What is eczema? A path to ending the misery is non-fiction. It’s full of medical facts presented in a readable format.

What would drive me to delay a burgeoning career as a novelist to write a factual book on a topic of such abject misery? The number of parents who asked me why the doctors won’t explain eczema. These were parents of children with Atopic Eczema, an insidious skin condition delivering great unhappiness for the victims and their families.

I had suffered from bad eczema at university so I knew a lot about it. As my learning of disease processes developed I came to the realisation that the eczema was actually my skin reacting in a protective manner against products I was using to treat the eczema. The treatment was the cause. I was training to become a veterinary surgeon so being able to end a human condition had little relevance.
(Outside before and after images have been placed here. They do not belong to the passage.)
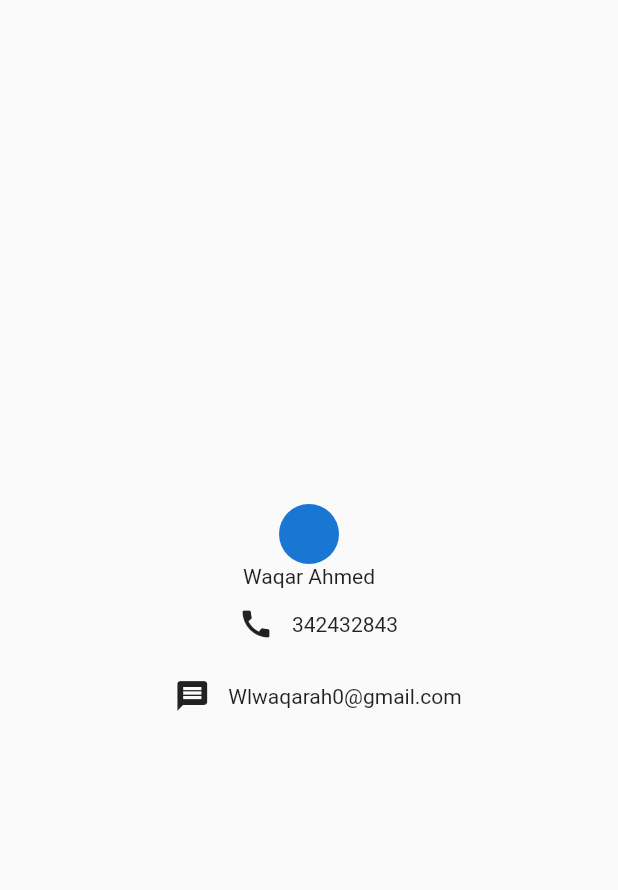
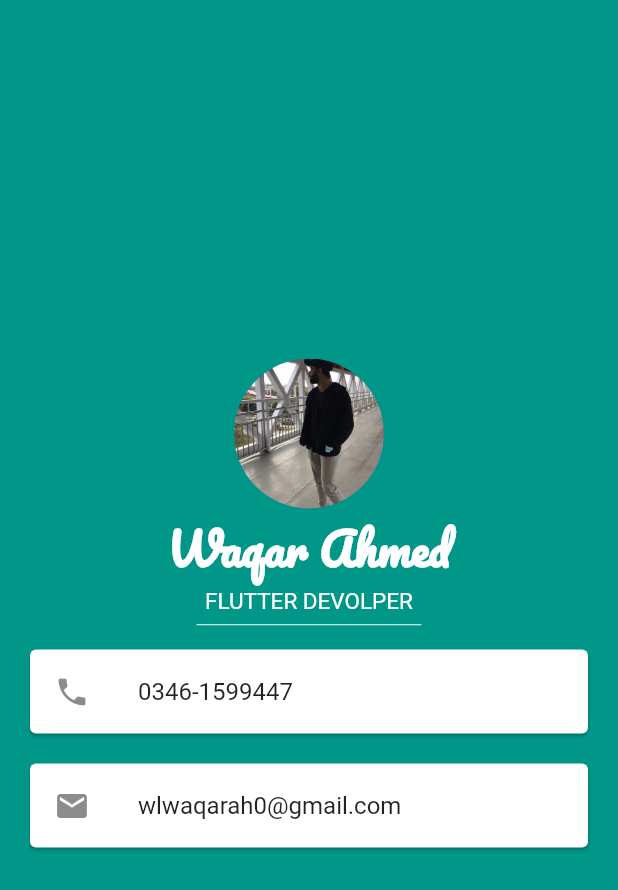
Before and after one commit to WaqarAhmedk/micard, a Flutter app: the screen it shows after launch, on a phone screen of 412 x 824 dp. Shown: the top 890 px of the screen. Run offline on Flutter 3.47's test engine with Material 2 defaults, Android fonts, the phone set to English and light mode, and no system bars; Roboto replaces fonts that are missing (SourceSansPro-Regular).

Commit message:
learned how to use row column continaer listtile card widget
in it i created a micard bussiness card which shows some of myu information having fun

```diff
--- a/lib/main.dart
+++ b/lib/main.dart
@@ -7,29 +7,52 @@ class MyApp extends StatelessWidget {
   Widget build(BuildContext context) {
     return MaterialApp(
       home: Scaffold(
+        backgroundColor: Colors.teal,
         body: SafeArea(
-          child: Container(
-            child: Column(
-              mainAxisAlignment: MainAxisAlignment.center,
-              children: [
-                CircleAvatar(),
-                Text("Waqar Ahmed"),
-                Row(
-                  mainAxisAlignment: MainAxisAlignment.center,
-                  children: [
-                    IconButton(icon: Icon(Icons.call), onPressed: () {}),
-                    Text("342432843"),
-                  ],
+          child: Column(
+            mainAxisAlignment: MainAxisAlignment.center,
+            children: [
+              CircleAvatar(
+                radius: 50,
+                backgroundImage: AssetImage("images/myimage.jpg"),
+              ),
+              Text(
+                "Waqar Ahmed",
+                style: TextStyle(
+                    color: Colors.white,
+                    fontFamily: "Pacifico",
+                    fontSize: 30,
+                    fontWeight: FontWeight.bold),
+              ),
+              Text(
+                "FLUTTER DEVOLPER",
+                style: TextStyle(
+                    color: Colors.white,
+                    fontSize: 15,
+                    fontFamily: "SourceSansPro-Regular"),
+              ),
+              SizedBox(
+                height: 13,
+                width: 150,
+                child: Divider(
+                  color: Colors.white,
                 ),
-                Row(
-                  mainAxisAlignment: MainAxisAlignment.center,
-                  children: [
-                    IconButton(icon: Icon(Icons.message), onPressed: () {}),
-                    Text("Wlwaqarah0@gmail.com"),
-                  ],
+              ),
+              Card(
+                margin: EdgeInsets.fromLTRB(20, 10, 20, 20),
+                child: ListTile(
+                  leading: Icon(Icons.phone),
+                  title: Text("0346-1599447"),
                 ),
-              ],
-            ),
+              ),
+              Card(
+                margin: EdgeInsets.fromLTRB(20, 0, 20, 20),
+                child: ListTile(
+                  leading: Icon(Icons.email),
+                  title: Text("wlwaqarah0@gmail.com"),
+                ),
+              ),
+            ],
           ),
         ),
       ),
```
Also changed, not shown: pubspec.yaml (+13 -42 lines), fonts/Pacifico-Regular.ttf (added), fonts/SourceSansPro-Regular.ttf (added), images/myimage.jpg (added).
Decades later I was ending Chronic Hand Eczema for nurses and it dawned on me I was utilising the skills learned from my own experience. I had ended my eczema and the nurses seemed happy to have wonderful skin after years of eczema, all of which suggested I had something to offer.

I wrote the book as though it was a sequence of coaching sessions. The aim was to have the parents come to their own realisation that the products they were being advised to apply to their child’s red skin were the problem. It was important for it to be their realisation as that presented them with the choice of doing more of the same or opting to do something different. When they did the latter the skin could heal itself.

To reinforce their confidence I included a 5,000 word review of the medical literature as an appendix. The parents gained the added conviction of knowing they knew what the doctors had chosen to not tell them. In reality the doctors did not know what is in the book and now we are sharing the scientific logic with medical colleagues, including dermatologists.